(User interface change data)
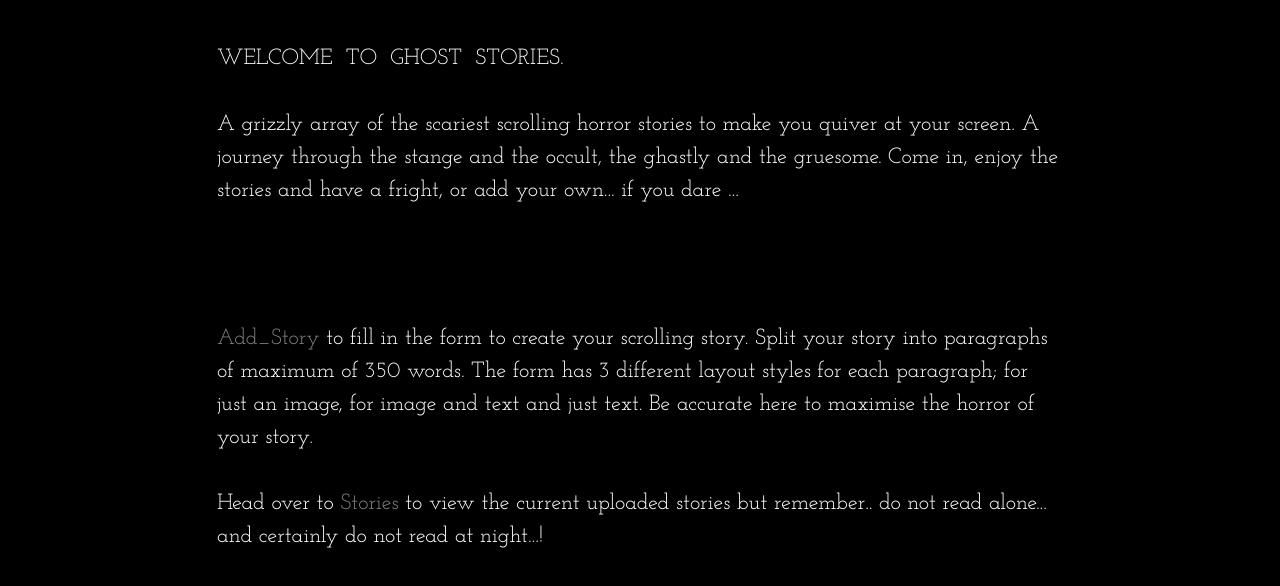
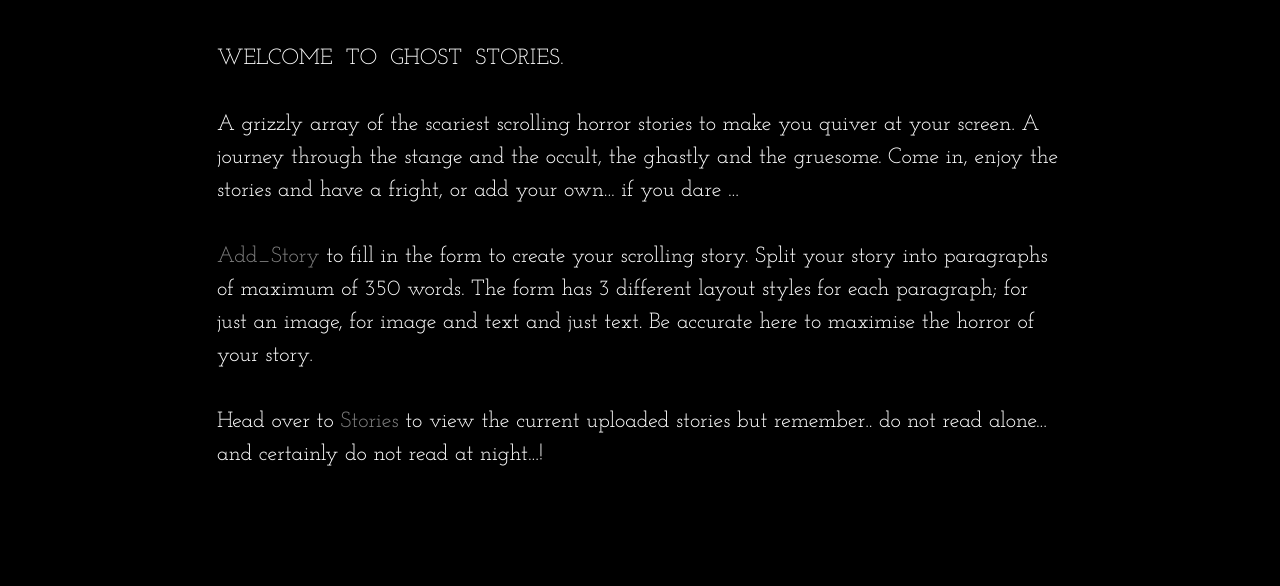
Before and after one commit to joeyaza/GhostStories, a plain HTML site: page index.html at #!/about in a window 1280 px wide. Shown: the part 214-800 px from the top of the page. Drawn offline with nearby package versions, Linux system fonts and the light colour scheme; some packages are replaced by stand-ins of ours; no server answers; a script that the page names is missing; a web font is replaced by a local one.

Commit message:
more improvment to abiut section, got rid of image

```diff
--- a/states/about.html
+++ b/states/about.html
@@ -11,8 +11,7 @@ A grizzly array of the scariest scrolling horror stories to make you quiver at y
   if you dare ...<br><br>
 
  <!--    <img ng-src="https://s-media-cache-ak0.pinimg.com/736x/fa/49/49/fa49499478c4bd996997f01670201ab6.jpg" class="ghost2"/></p> -->
-
-  <p class="descrip float-left"><a ui-sref="form" class="add">Add_Story</a> to fill in the form to create your scrolling story. Split your story into paragraphs of maximum of 350 words. The form has 3 different layout styles for each paragraph; for just an image, for image and text and just text. Be accurate here to maximise the horror of your story.<br><br>
+<a ui-sref="form" class="add">Add_Story</a> to fill in the form to create your scrolling story. Split your story into paragraphs of maximum of 350 words. The form has 3 different layout styles for each paragraph; for just an image, for image and text and just text. Be accurate here to maximise the horror of your story.<br><br>
 
   Head over to <a ui-sref="stories" class="add">Stories</a> to view the current uploaded stories but remember.. do not read alone... and certainly do not read at night...!</p>
 
```
Also changed, not shown: states/login.html (+0 -1 lines), states/signup.html (+0 -1 lines).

**THE TASK**
Copy out all of the entries exactly as they stand, with no pictures in your copy.

**ANSWER TO THE EXERCISE**
Before and after one commit to joeyaza/GhostStories, a plain HTML site: page index.html at #!/about in a window 1280 px wide. Shown: the part 214-800 px from the top of the page. Drawn offline with nearby package versions, Linux system fonts and the light colour scheme; some packages are replaced by stand-ins of ours; no server answers; a script that the page names is missing; a web font is replaced by a local one.

Commit message:
more improvment to abiut section, got rid of image

```diff
--- a/states/about.html
+++ b/states/about.html
@@ -11,8 +11,7 @@ A grizzly array of the scariest scrolling horror stories to make you quiver at y
   if you dare ...<br><br>
 
  <!--    <img ng-src="https://s-media-cache-ak0.pinimg.com/736x/fa/49/49/fa49499478c4bd996997f01670201ab6.jpg" class="ghost2"/></p> -->
-
-  <p class="descrip float-left"><a ui-sref="form" class="add">Add_Story</a> to fill in the form to create your scrolling story. Split your story into paragraphs of maximum of 350 words. The form has 3 different layout styles for each paragraph; for just an image, for image and text and just text. Be accurate here to maximise the horror of your story.<br><br>
+<a ui-sref="form" class="add">Add_Story</a> to fill in the form to create your scrolling story. Split your story into paragraphs of maximum of 350 words. The form has 3 different layout styles for each paragraph; for just an image, for image and text and just text. Be accurate here to maximise the horror of your story.<br><br>
 
   Head over to <a ui-sref="stories" class="add">Stories</a> to view the current uploaded stories but remember.. do not read alone... and certainly do not read at night...!</p>
 
```
Also changed, not shown: states/login.html (+0 -1 lines), states/signup.html (+0 -1 lines).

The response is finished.